## WHAT IS REQUIRED
Check every line of the entries for the string "shown" and return the ones that contain it.
++++ EXTRACTED MATERIAL
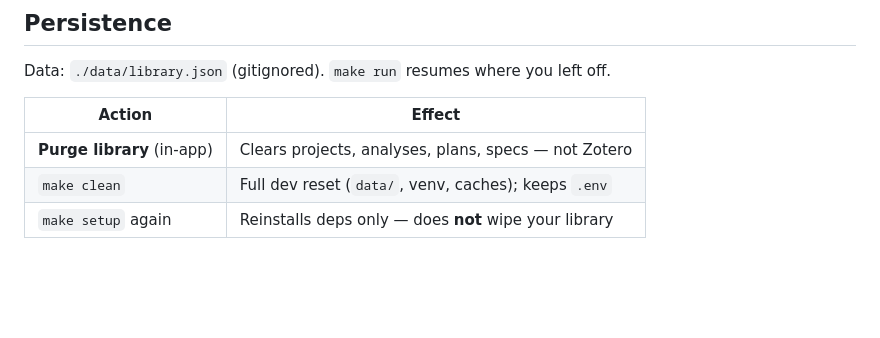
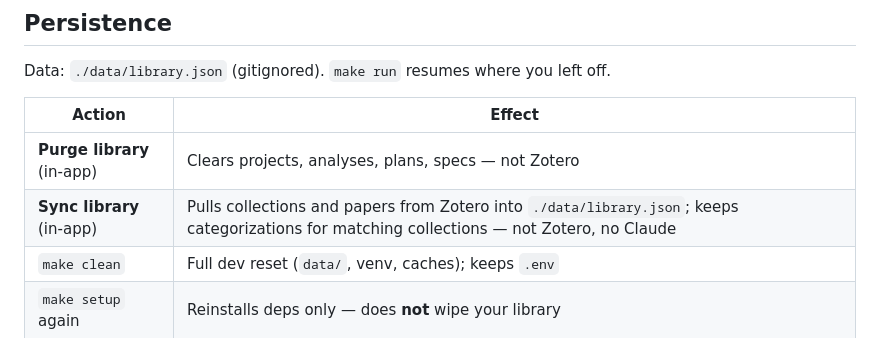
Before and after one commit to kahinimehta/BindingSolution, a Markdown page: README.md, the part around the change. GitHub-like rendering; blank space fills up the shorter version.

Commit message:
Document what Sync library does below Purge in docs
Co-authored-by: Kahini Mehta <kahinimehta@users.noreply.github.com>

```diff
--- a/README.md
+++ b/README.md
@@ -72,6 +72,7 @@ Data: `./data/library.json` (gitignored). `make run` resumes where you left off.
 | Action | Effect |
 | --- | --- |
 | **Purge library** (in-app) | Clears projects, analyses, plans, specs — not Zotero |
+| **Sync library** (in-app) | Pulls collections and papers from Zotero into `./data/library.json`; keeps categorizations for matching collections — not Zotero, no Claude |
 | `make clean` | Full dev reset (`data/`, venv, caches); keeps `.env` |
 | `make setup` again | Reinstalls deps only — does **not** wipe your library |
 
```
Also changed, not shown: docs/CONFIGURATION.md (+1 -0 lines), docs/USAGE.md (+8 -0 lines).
++++++++
++++ EXTRACTED MATERIAL
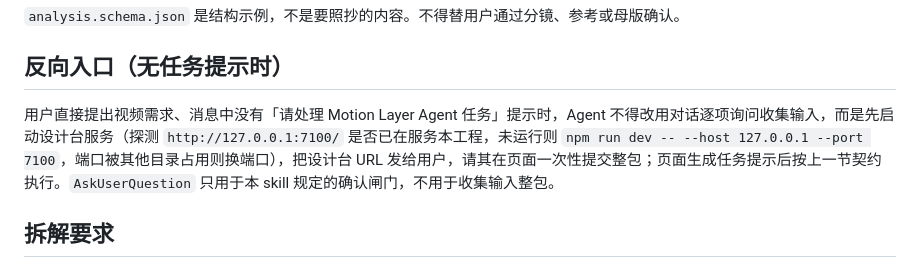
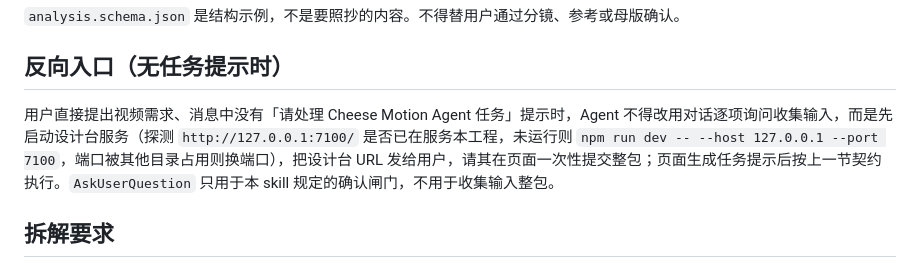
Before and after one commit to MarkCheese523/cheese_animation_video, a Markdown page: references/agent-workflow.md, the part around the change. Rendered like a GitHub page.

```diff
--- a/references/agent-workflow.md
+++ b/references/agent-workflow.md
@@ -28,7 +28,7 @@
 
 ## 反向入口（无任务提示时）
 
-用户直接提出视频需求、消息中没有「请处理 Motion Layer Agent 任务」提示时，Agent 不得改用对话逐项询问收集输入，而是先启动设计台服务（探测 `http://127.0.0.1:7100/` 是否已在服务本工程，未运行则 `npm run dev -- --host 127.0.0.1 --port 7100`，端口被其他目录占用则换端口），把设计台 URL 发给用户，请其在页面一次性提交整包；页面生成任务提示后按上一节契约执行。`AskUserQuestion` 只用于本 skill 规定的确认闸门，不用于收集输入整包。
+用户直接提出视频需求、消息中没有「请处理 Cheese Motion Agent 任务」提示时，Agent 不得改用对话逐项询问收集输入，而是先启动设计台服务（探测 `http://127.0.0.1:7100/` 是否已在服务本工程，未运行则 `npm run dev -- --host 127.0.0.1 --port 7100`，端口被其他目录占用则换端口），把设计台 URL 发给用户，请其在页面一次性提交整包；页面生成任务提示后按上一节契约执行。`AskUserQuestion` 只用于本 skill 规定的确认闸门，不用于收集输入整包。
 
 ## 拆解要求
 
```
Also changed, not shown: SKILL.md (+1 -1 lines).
++++++++
## RESPONSE
Also changed, not shown: docs/CONFIGURATION.md (+1 -0 lines), docs/USAGE.md (+8 -0 lines).
Also changed, not shown: SKILL.md (+1 -1 lines).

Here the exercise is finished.